++++ Source records ++++

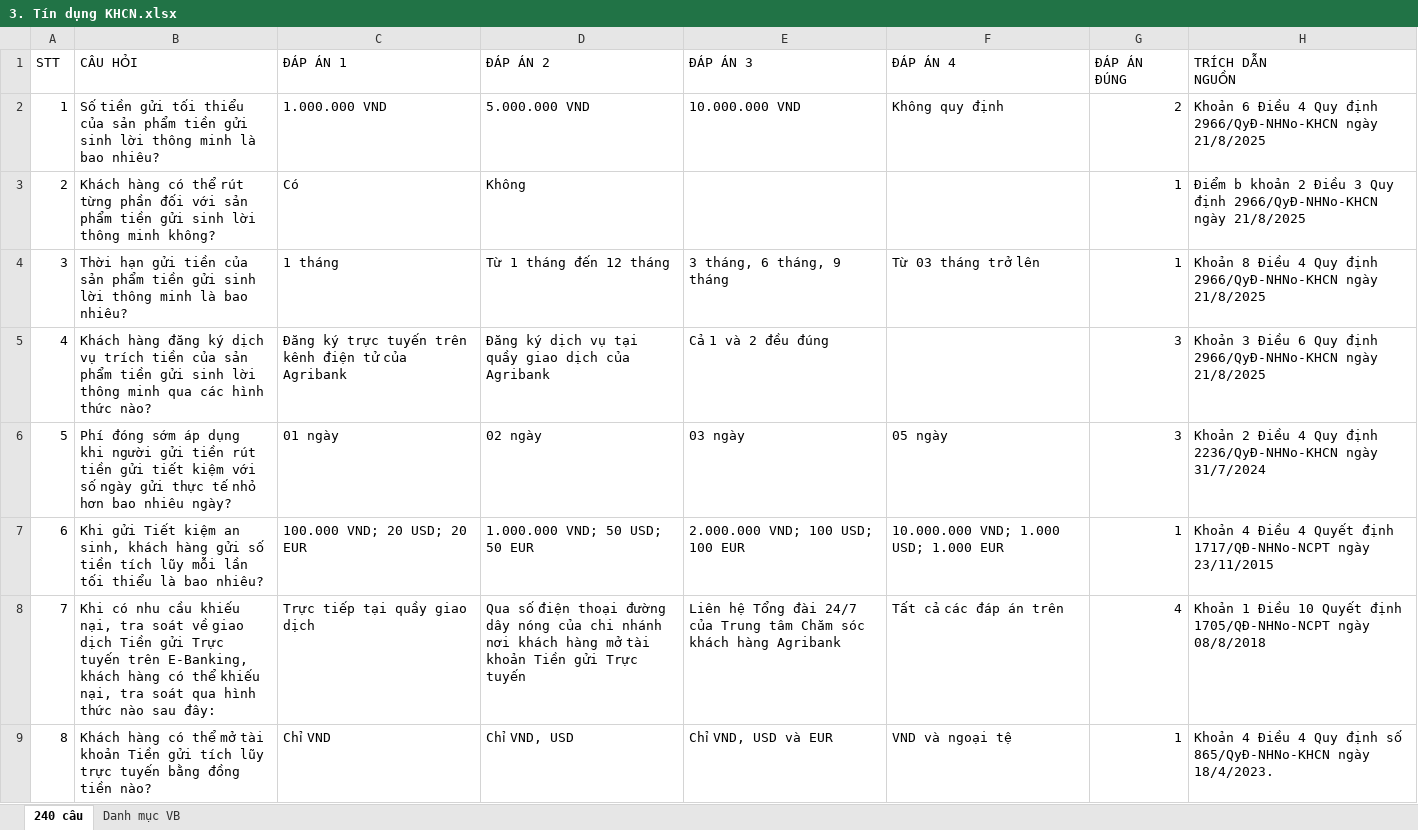
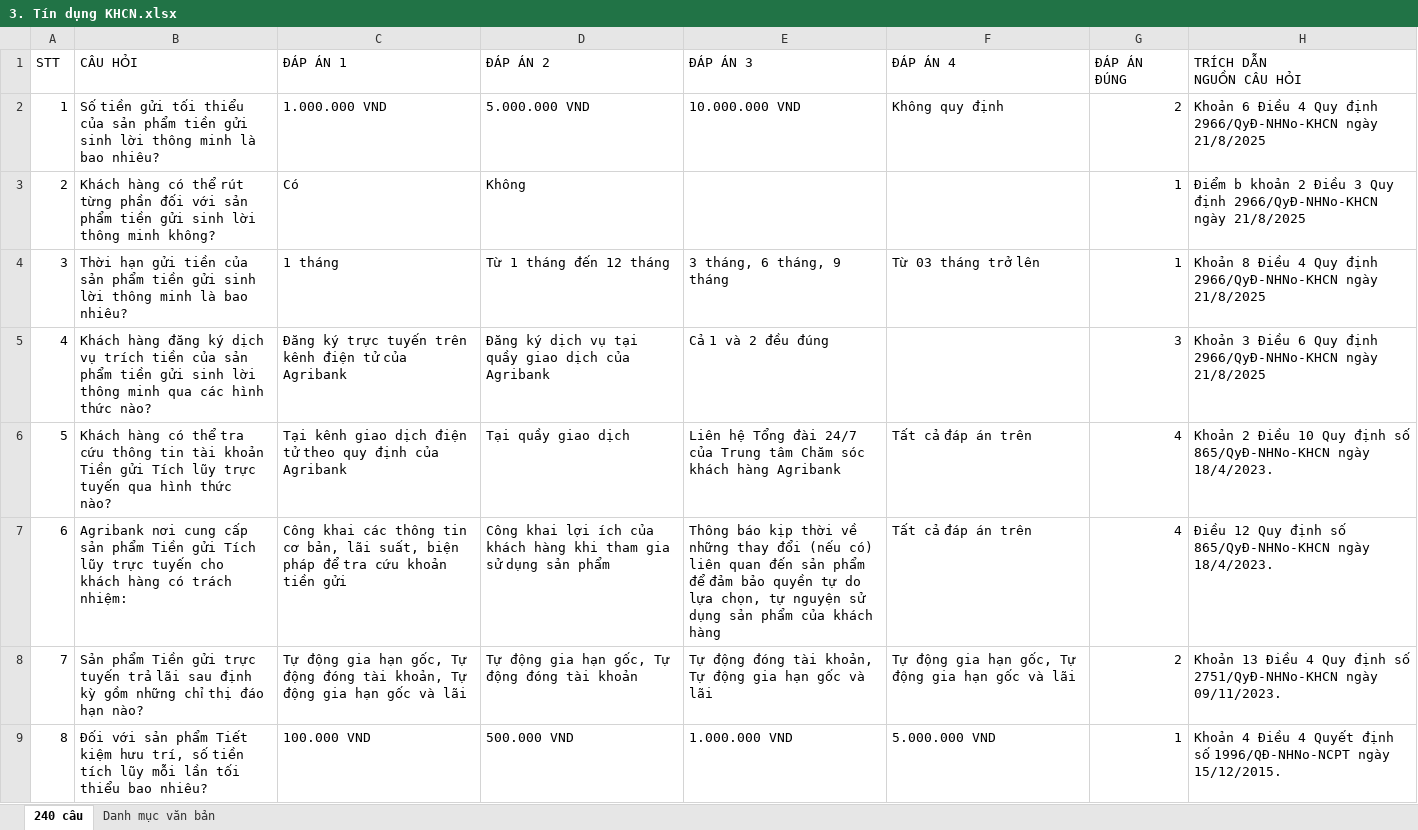
Before and after one commit to uybinhphan/quiz-nghiep-vu, an Excel workbook: quizzes/3. Tín dụng KHCN.xlsx, sheet 240 câu, drawn as a sheet; only a part is shown; values as stored, in another font and other column widths than the file's, no cell formats; conditional formats and table styles not drawn; ↵ is a line break in a cell; the diff covers the shown part only; the diff names each change by its address in the sheet, - before the commit and + after, or states it on an @@ line.

```diff
--- a/quizzes/3. Tín dụng KHCN.xlsx (sheet 240 câu)
+++ b/quizzes/3. Tín dụng KHCN.xlsx (sheet 240 câu)
-sheet tab: Danh mục VB
+sheet tab: Danh mục văn bản
-H1: TRÍCH DẪN ↵ NGUỒN
+H1: TRÍCH DẪN ↵ NGUỒN CÂU HỎI
-B6 (CÂU HỎI): Phí đóng sớm áp dụng khi người gửi tiền rút tiền gửi tiết kiệm với số ngày gửi thực tế nhỏ hơn bao nhiêu ngày?
+B6 (CÂU HỎI): Khách hàng có thể tra cứu thông tin tài khoản Tiền gửi Tích lũy trực tuyến qua hình thức nào?
-C6 (ĐÁP ÁN 1): 01 ngày
+C6 (ĐÁP ÁN 1): Tại kênh giao dịch điện tử theo quy định của Agribank
-D6 (ĐÁP ÁN 2): 02 ngày
+D6 (ĐÁP ÁN 2): Tại quầy giao dịch
-E6 (ĐÁP ÁN 3): 03 ngày
+E6 (ĐÁP ÁN 3): Liên hệ Tổng đài 24/7 của Trung tâm Chăm sóc khách hàng Agribank
-F6 (ĐÁP ÁN 4): 05 ngày
+F6 (ĐÁP ÁN 4): Tất cả đáp án trên
-G6 (ĐÁP ÁN ĐÚNG): 3
+G6 (ĐÁP ÁN ĐÚNG): 4
-H6 (TRÍCH DẪN NGUỒN CÂU HỎI): …2 Điều 4 Quy định 2236/QyĐ-NHNo-KHCN ngày 31/7/2024
+H6 (TRÍCH DẪN NGUỒN CÂU HỎI): …2 Điều 10 Quy định số 865/QyĐ-NHNo-KHCN ngày 18/4/2023.
-B7 (CÂU HỎI): Khi gửi Tiết kiệm an sinh, khách hàng gửi số tiền tích lũy mỗi lần tối thiểu là bao nhiêu?
+B7 (CÂU HỎI): Agribank nơi cung cấp sản phẩm Tiền gửi Tích lũy trực tuyến cho khách hàng có trách nhiệm:
-C7 (ĐÁP ÁN 1): 100.000 VND; 20 USD; 20 EUR
+C7 (ĐÁP ÁN 1): Công khai các thông tin cơ bản, lãi suất, biện pháp để tra cứu khoản tiền gửi
-D7 (ĐÁP ÁN 2): 1.000.000 VND; 50 USD; 50 EUR
+D7 (ĐÁP ÁN 2): Công khai lợi ích của khách hàng khi tham gia sử dụng sản phẩm
-E7 (ĐÁP ÁN 3): 2.000.000 VND; 100 USD; 100 EUR
+E7 (ĐÁP ÁN 3): Thông báo kịp thời về những thay đổi (nếu có) liên quan đến sản phẩm để đảm bảo quyền tự do lựa chọn, tự nguyện sử dụng sản phẩm của khách hàng
-F7 (ĐÁP ÁN 4): 10.000.000 VND; 1.000 USD; 1.000 EUR
+F7 (ĐÁP ÁN 4): Tất cả đáp án trên
-G7 (ĐÁP ÁN ĐÚNG): 1
+G7 (ĐÁP ÁN ĐÚNG): 4
-H7 (TRÍCH DẪN NGUỒN CÂU HỎI): Khoản 4 Điều 4 Quyết định 1717/QĐ-NHNo-NCPT ngày 23/11/2015
+H7 (TRÍCH DẪN NGUỒN CÂU HỎI): Điều 12 Quy định số 865/QyĐ-NHNo-KHCN ngày 18/4/2023.
-B8 (CÂU HỎI): Khi có nhu cầu khiếu nại, tra soát về giao dịch Tiền gửi Trực tuyến trên E-Banking, khách hàng có thể khiếu nại, tra soát qua hình thức nào sau đây:
+B8 (CÂU HỎI): Sản phẩm Tiền gửi trực tuyến trả lãi sau định kỳ gồm những chỉ thị đáo hạn nào?
-C8 (ĐÁP ÁN 1): Trực tiếp tại quầy giao dịch
+C8 (ĐÁP ÁN 1): Tự động gia hạn gốc, Tự động đóng tài khoản, Tự động gia hạn gốc và lãi
-D8 (ĐÁP ÁN 2): Qua số điện thoại đường dây nóng của chi nhánh nơi khách hàng mở tài khoản Tiền gửi Trực tuyến
+D8 (ĐÁP ÁN 2): Tự động gia hạn gốc, Tự động đóng tài khoản
-E8 (ĐÁP ÁN 3): Liên hệ Tổng đài 24/7 của Trung tâm Chăm sóc khách hàng Agribank
+E8 (ĐÁP ÁN 3): Tự động đóng tài khoản, Tự động gia hạn gốc và lãi
-F8 (ĐÁP ÁN 4): Tất cả các đáp án trên
+F8 (ĐÁP ÁN 4): Tự động gia hạn gốc, Tự động gia hạn gốc và lãi
-G8 (ĐÁP ÁN ĐÚNG): 4
+G8 (ĐÁP ÁN ĐÚNG): 2
-H8 (TRÍCH DẪN NGUỒN CÂU HỎI): Khoản 1 Điều 10 Quyết định 1705/QĐ-NHNo-NCPT ngày 08/8/2018
+H8 (TRÍCH DẪN NGUỒN CÂU HỎI): Khoản 13 Điều 4 Quy định số 2751/QyĐ-NHNo-KHCN ngày 09/11/2023.
-B9 (CÂU HỎI): Khách hàng có thể mở tài khoản Tiền gửi tích lũy trực tuyến bằng đồng tiền nào?
+B9 (CÂU HỎI): Đối với sản phẩm Tiết kiệm hưu trí, số tiền tích lũy mỗi lần tối thiểu bao nhiêu?
-C9 (ĐÁP ÁN 1): Chỉ VND
+C9 (ĐÁP ÁN 1): 100.000 VND
-D9 (ĐÁP ÁN 2): Chỉ VND, USD
+D9 (ĐÁP ÁN 2): 500.000 VND
-E9 (ĐÁP ÁN 3): Chỉ VND, USD và EUR
+E9 (ĐÁP ÁN 3): 1.000.000 VND
-F9 (ĐÁP ÁN 4): VND và ngoại tệ
+F9 (ĐÁP ÁN 4): 5.000.000 VND
-H9 (TRÍCH DẪN NGUỒN CÂU HỎI): …Điều 4 Quy định số 865/QyĐ-NHNo-KHCN ngày 18/4/2023.
+H9 (TRÍCH DẪN NGUỒN CÂU HỎI): …Điều 4 Quyết định số 1996/QĐ-NHNo-NCPT ngày 15/12/2015.
```
Also changed, not shown: 1547 edited cells elsewhere in this sheet, cell formats, hidden cells, quizzes/1. Tín dụng KHDN.xlsx, quizzes/11. Công nghệ thông tin.xlsx, 36 other files.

++++

→ **Prompt**
Repeat the records in full, exactly as they appear, but with the pictures removed.

→ **Exercise response**
Before and after one commit to uybinhphan/quiz-nghiep-vu, an Excel workbook: quizzes/3. Tín dụng KHCN.xlsx, sheet 240 câu, drawn as a sheet; only a part is shown; values as stored, in another font and other column widths than the file's, no cell formats; conditional formats and table styles not drawn; ↵ is a line break in a cell; the diff covers the shown part only; the diff names each change by its address in the sheet, - before the commit and + after, or states it on an @@ line.

```diff
--- a/quizzes/3. Tín dụng KHCN.xlsx (sheet 240 câu)
+++ b/quizzes/3. Tín dụng KHCN.xlsx (sheet 240 câu)
-sheet tab: Danh mục VB
+sheet tab: Danh mục văn bản
-H1: TRÍCH DẪN ↵ NGUỒN
+H1: TRÍCH DẪN ↵ NGUỒN CÂU HỎI
-B6 (CÂU HỎI): Phí đóng sớm áp dụng khi người gửi tiền rút tiền gửi tiết kiệm với số ngày gửi thực tế nhỏ hơn bao nhiêu ngày?
+B6 (CÂU HỎI): Khách hàng có thể tra cứu thông tin tài khoản Tiền gửi Tích lũy trực tuyến qua hình thức nào?
-C6 (ĐÁP ÁN 1): 01 ngày
+C6 (ĐÁP ÁN 1): Tại kênh giao dịch điện tử theo quy định của Agribank
-D6 (ĐÁP ÁN 2): 02 ngày
+D6 (ĐÁP ÁN 2): Tại quầy giao dịch
-E6 (ĐÁP ÁN 3): 03 ngày
+E6 (ĐÁP ÁN 3): Liên hệ Tổng đài 24/7 của Trung tâm Chăm sóc khách hàng Agribank
-F6 (ĐÁP ÁN 4): 05 ngày
+F6 (ĐÁP ÁN 4): Tất cả đáp án trên
-G6 (ĐÁP ÁN ĐÚNG): 3
+G6 (ĐÁP ÁN ĐÚNG): 4
-H6 (TRÍCH DẪN NGUỒN CÂU HỎI): …2 Điều 4 Quy định 2236/QyĐ-NHNo-KHCN ngày 31/7/2024
+H6 (TRÍCH DẪN NGUỒN CÂU HỎI): …2 Điều 10 Quy định số 865/QyĐ-NHNo-KHCN ngày 18/4/2023.
-B7 (CÂU HỎI): Khi gửi Tiết kiệm an sinh, khách hàng gửi số tiền tích lũy mỗi lần tối thiểu là bao nhiêu?
+B7 (CÂU HỎI): Agribank nơi cung cấp sản phẩm Tiền gửi Tích lũy trực tuyến cho khách hàng có trách nhiệm:
-C7 (ĐÁP ÁN 1): 100.000 VND; 20 USD; 20 EUR
+C7 (ĐÁP ÁN 1): Công khai các thông tin cơ bản, lãi suất, biện pháp để tra cứu khoản tiền gửi
-D7 (ĐÁP ÁN 2): 1.000.000 VND; 50 USD; 50 EUR
+D7 (ĐÁP ÁN 2): Công khai lợi ích của khách hàng khi tham gia sử dụng sản phẩm
-E7 (ĐÁP ÁN 3): 2.000.000 VND; 100 USD; 100 EUR
+E7 (ĐÁP ÁN 3): Thông báo kịp thời về những thay đổi (nếu có) liên quan đến sản phẩm để đảm bảo quyền tự do lựa chọn, tự nguyện sử dụng sản phẩm của khách hàng
-F7 (ĐÁP ÁN 4): 10.000.000 VND; 1.000 USD; 1.000 EUR
+F7 (ĐÁP ÁN 4): Tất cả đáp án trên
-G7 (ĐÁP ÁN ĐÚNG): 1
+G7 (ĐÁP ÁN ĐÚNG): 4
-H7 (TRÍCH DẪN NGUỒN CÂU HỎI): Khoản 4 Điều 4 Quyết định 1717/QĐ-NHNo-NCPT ngày 23/11/2015
+H7 (TRÍCH DẪN NGUỒN CÂU HỎI): Điều 12 Quy định số 865/QyĐ-NHNo-KHCN ngày 18/4/2023.
-B8 (CÂU HỎI): Khi có nhu cầu khiếu nại, tra soát về giao dịch Tiền gửi Trực tuyến trên E-Banking, khách hàng có thể khiếu nại, tra soát qua hình thức nào sau đây:
+B8 (CÂU HỎI): Sản phẩm Tiền gửi trực tuyến trả lãi sau định kỳ gồm những chỉ thị đáo hạn nào?
-C8 (ĐÁP ÁN 1): Trực tiếp tại quầy giao dịch
+C8 (ĐÁP ÁN 1): Tự động gia hạn gốc, Tự động đóng tài khoản, Tự động gia hạn gốc và lãi
-D8 (ĐÁP ÁN 2): Qua số điện thoại đường dây nóng của chi nhánh nơi khách hàng mở tài khoản Tiền gửi Trực tuyến
+D8 (ĐÁP ÁN 2): Tự động gia hạn gốc, Tự động đóng tài khoản
-E8 (ĐÁP ÁN 3): Liên hệ Tổng đài 24/7 của Trung tâm Chăm sóc khách hàng Agribank
+E8 (ĐÁP ÁN 3): Tự động đóng tài khoản, Tự động gia hạn gốc và lãi
-F8 (ĐÁP ÁN 4): Tất cả các đáp án trên
+F8 (ĐÁP ÁN 4): Tự động gia hạn gốc, Tự động gia hạn gốc và lãi
-G8 (ĐÁP ÁN ĐÚNG): 4
+G8 (ĐÁP ÁN ĐÚNG): 2
-H8 (TRÍCH DẪN NGUỒN CÂU HỎI): Khoản 1 Điều 10 Quyết định 1705/QĐ-NHNo-NCPT ngày 08/8/2018
+H8 (TRÍCH DẪN NGUỒN CÂU HỎI): Khoản 13 Điều 4 Quy định số 2751/QyĐ-NHNo-KHCN ngày 09/11/2023.
-B9 (CÂU HỎI): Khách hàng có thể mở tài khoản Tiền gửi tích lũy trực tuyến bằng đồng tiền nào?
+B9 (CÂU HỎI): Đối với sản phẩm Tiết kiệm hưu trí, số tiền tích lũy mỗi lần tối thiểu bao nhiêu?
-C9 (ĐÁP ÁN 1): Chỉ VND
+C9 (ĐÁP ÁN 1): 100.000 VND
-D9 (ĐÁP ÁN 2): Chỉ VND, USD
+D9 (ĐÁP ÁN 2): 500.000 VND
-E9 (ĐÁP ÁN 3): Chỉ VND, USD và EUR
+E9 (ĐÁP ÁN 3): 1.000.000 VND
-F9 (ĐÁP ÁN 4): VND và ngoại tệ
+F9 (ĐÁP ÁN 4): 5.000.000 VND
-H9 (TRÍCH DẪN NGUỒN CÂU HỎI): …Điều 4 Quy định số 865/QyĐ-NHNo-KHCN ngày 18/4/2023.
+H9 (TRÍCH DẪN NGUỒN CÂU HỎI): …Điều 4 Quyết định số 1996/QĐ-NHNo-NCPT ngày 15/12/2015.
```
Also changed, not shown: 1547 edited cells elsewhere in this sheet, cell formats, hidden cells, quizzes/1. Tín dụng KHDN.xlsx, quizzes/11. Công nghệ thông tin.xlsx, 36 other files.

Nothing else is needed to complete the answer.